What you should do. For the listing underneath, give the count of lines containing the string "flex" and nothing further.

—————

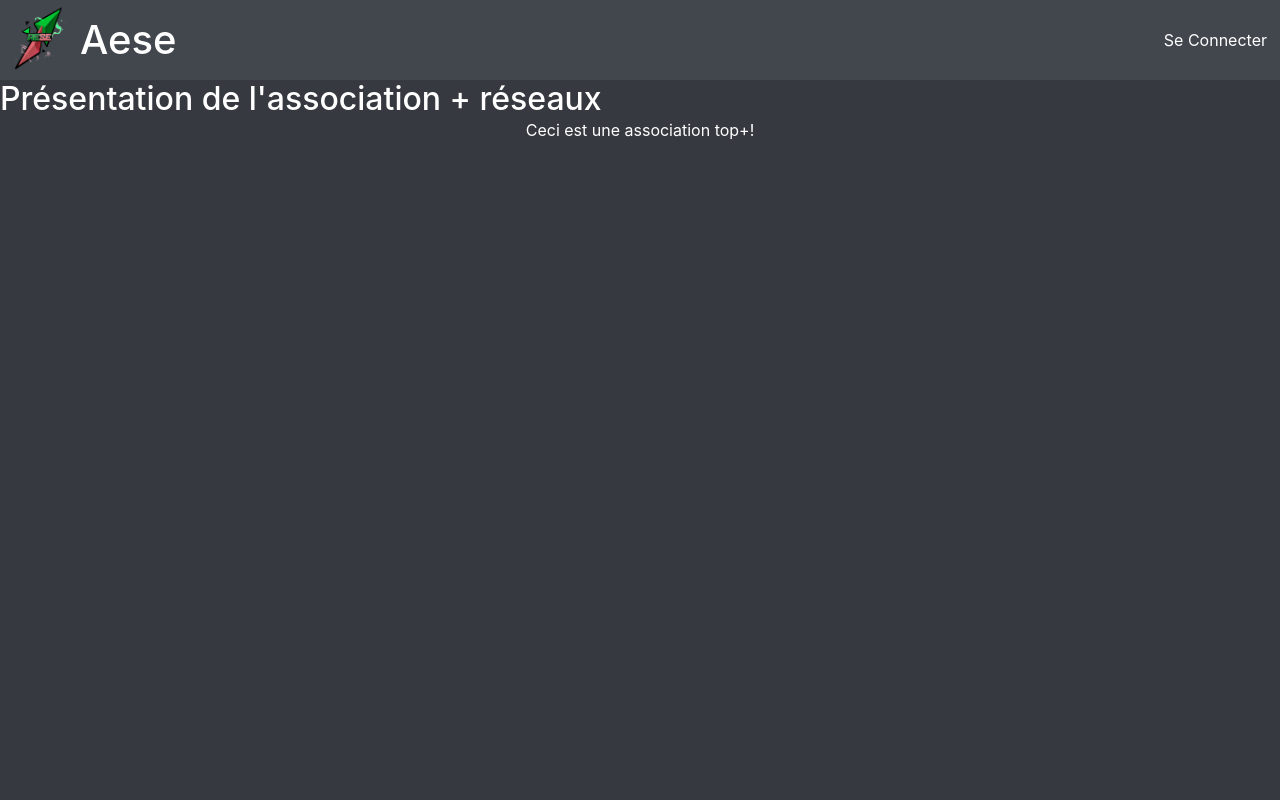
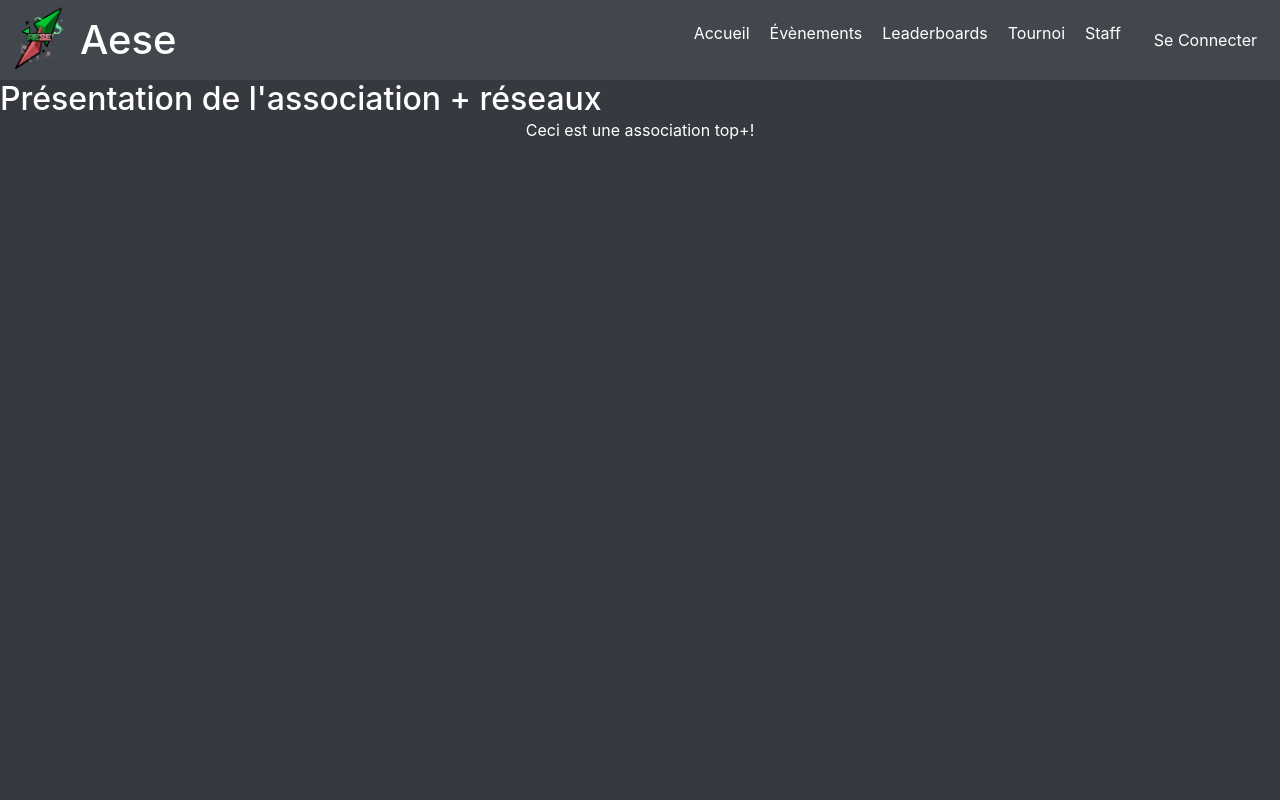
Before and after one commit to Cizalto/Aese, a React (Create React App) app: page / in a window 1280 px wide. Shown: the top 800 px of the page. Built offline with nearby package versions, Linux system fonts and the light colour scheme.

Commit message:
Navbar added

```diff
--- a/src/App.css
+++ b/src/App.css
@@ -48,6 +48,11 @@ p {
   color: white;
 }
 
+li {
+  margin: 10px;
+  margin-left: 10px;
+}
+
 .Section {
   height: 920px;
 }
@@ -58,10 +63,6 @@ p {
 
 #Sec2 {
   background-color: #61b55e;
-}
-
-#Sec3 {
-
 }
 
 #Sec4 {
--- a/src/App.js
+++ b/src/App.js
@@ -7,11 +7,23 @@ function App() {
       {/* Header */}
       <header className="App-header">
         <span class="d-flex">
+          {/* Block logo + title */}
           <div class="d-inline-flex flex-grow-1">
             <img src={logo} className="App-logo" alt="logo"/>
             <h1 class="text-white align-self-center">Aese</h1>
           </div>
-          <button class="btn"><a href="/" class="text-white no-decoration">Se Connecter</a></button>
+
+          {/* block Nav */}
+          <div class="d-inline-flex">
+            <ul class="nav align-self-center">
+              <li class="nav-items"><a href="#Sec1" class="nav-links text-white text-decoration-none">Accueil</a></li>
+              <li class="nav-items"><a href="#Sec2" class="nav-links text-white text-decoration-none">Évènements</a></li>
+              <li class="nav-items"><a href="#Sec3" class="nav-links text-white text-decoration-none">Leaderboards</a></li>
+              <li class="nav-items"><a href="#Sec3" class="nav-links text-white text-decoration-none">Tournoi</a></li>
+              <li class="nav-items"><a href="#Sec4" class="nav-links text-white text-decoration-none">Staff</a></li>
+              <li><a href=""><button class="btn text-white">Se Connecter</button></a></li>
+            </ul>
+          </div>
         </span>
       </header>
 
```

—————

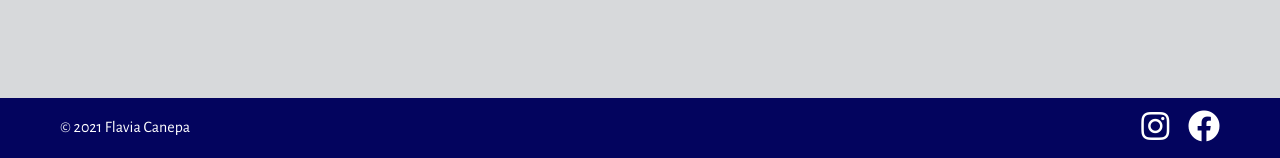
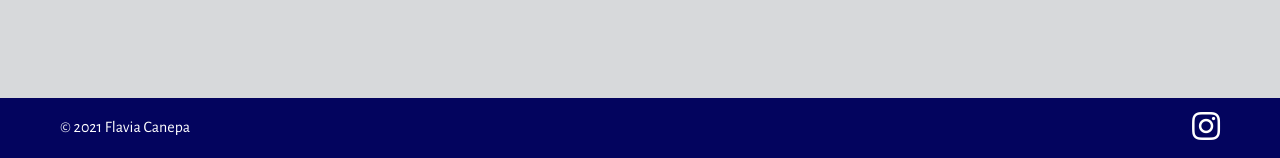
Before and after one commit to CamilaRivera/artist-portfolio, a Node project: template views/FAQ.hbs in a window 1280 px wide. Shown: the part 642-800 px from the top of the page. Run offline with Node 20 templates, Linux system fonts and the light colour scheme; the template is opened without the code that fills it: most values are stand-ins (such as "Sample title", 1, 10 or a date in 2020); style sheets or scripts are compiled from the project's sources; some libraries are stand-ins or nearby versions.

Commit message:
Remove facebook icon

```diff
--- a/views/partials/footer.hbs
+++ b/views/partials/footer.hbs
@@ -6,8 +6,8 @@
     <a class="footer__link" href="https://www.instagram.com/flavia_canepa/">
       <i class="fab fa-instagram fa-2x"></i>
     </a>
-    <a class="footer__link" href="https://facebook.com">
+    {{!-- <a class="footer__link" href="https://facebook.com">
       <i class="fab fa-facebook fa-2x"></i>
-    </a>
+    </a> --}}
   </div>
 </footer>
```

—————

Solution below. 3